*WORK TASK*: Where in the entries below does "hiltViewModel" appear? Copy every line that has it.

== INPUT ==

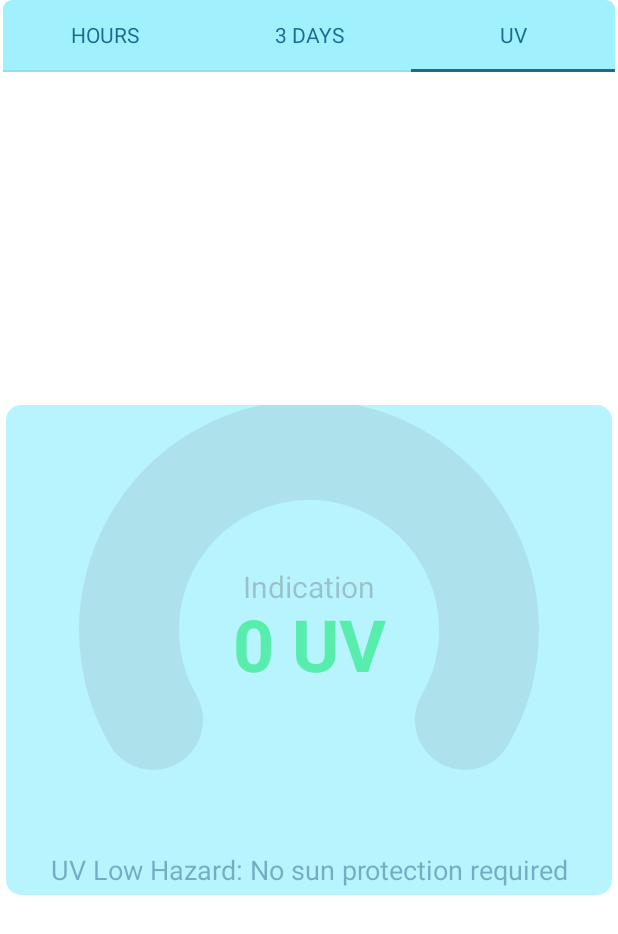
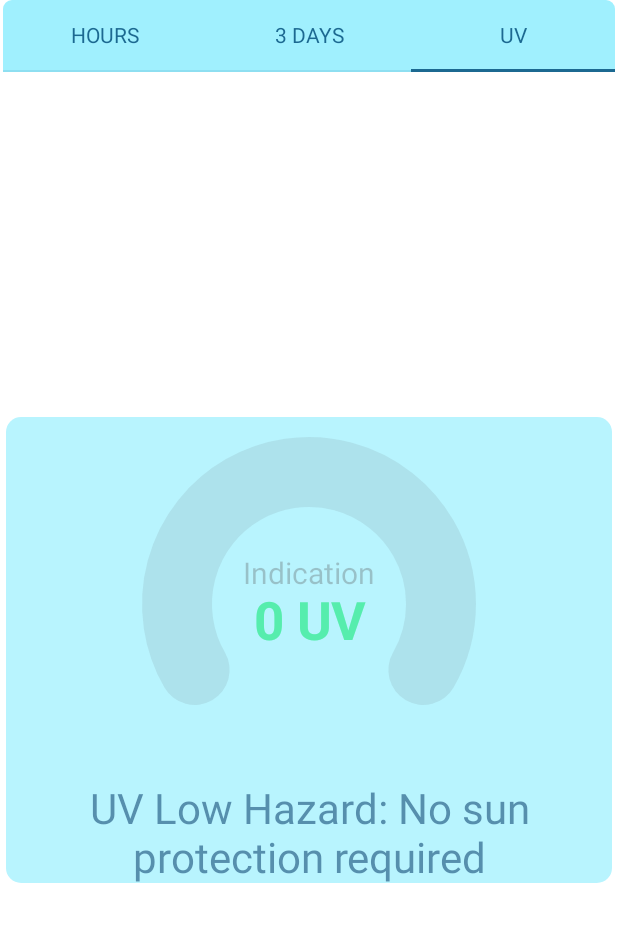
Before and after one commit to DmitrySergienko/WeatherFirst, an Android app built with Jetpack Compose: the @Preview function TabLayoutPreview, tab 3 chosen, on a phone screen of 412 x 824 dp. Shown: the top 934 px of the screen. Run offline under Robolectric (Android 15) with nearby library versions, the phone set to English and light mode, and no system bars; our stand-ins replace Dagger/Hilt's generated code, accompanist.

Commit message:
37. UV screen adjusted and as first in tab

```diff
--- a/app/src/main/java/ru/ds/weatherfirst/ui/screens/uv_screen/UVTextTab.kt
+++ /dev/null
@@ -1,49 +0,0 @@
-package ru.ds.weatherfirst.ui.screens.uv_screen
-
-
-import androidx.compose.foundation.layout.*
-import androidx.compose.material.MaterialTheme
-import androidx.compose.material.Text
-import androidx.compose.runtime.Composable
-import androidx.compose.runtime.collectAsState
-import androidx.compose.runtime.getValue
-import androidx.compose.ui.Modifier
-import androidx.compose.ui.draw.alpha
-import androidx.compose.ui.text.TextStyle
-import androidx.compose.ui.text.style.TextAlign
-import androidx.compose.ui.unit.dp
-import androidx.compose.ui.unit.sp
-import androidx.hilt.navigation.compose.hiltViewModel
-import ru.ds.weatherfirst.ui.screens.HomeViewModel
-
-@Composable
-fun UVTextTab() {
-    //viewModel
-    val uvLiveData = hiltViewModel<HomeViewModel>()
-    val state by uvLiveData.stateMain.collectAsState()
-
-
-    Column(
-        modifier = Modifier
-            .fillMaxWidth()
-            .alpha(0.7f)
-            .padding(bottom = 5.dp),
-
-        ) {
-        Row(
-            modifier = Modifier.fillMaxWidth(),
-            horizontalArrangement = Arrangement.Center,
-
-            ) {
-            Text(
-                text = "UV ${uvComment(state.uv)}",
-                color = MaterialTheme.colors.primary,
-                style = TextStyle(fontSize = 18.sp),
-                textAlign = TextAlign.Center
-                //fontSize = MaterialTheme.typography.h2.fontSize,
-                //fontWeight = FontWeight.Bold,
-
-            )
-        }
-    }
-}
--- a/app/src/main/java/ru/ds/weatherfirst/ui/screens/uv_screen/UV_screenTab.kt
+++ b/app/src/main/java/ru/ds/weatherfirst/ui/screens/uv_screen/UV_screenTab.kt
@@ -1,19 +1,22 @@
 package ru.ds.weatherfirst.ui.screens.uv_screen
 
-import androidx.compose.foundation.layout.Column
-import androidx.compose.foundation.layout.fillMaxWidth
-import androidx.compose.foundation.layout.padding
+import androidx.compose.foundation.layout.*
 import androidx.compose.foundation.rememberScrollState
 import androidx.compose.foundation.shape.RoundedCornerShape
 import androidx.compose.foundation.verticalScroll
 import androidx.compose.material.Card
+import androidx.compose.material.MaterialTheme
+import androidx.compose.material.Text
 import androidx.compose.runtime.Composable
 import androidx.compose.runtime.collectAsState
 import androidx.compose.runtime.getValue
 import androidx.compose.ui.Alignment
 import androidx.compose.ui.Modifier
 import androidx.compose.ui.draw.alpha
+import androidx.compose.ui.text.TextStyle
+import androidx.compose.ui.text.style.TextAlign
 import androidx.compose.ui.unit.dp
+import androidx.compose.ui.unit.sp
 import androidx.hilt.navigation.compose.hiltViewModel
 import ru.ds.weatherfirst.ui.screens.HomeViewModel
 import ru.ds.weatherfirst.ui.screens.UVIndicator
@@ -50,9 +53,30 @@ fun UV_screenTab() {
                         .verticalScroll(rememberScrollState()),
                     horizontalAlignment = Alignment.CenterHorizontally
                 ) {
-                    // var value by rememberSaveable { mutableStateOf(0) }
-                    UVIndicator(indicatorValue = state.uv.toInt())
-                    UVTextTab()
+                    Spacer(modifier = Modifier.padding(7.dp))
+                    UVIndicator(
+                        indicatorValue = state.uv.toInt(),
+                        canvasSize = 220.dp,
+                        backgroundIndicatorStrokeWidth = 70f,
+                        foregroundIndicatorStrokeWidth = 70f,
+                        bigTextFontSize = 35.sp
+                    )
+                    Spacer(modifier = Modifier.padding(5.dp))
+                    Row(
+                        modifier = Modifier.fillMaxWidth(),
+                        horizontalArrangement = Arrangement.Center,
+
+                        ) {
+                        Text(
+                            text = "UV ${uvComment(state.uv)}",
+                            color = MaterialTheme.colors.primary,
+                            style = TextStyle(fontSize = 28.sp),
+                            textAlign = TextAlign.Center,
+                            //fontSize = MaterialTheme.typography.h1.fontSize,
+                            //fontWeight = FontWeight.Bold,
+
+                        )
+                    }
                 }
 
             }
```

===

*TASK SOLUTION*:
-import androidx.hilt.navigation.compose.hiltViewModel
-    val uvLiveData = hiltViewModel<HomeViewModel>()
 import androidx.hilt.navigation.compose.hiltViewModel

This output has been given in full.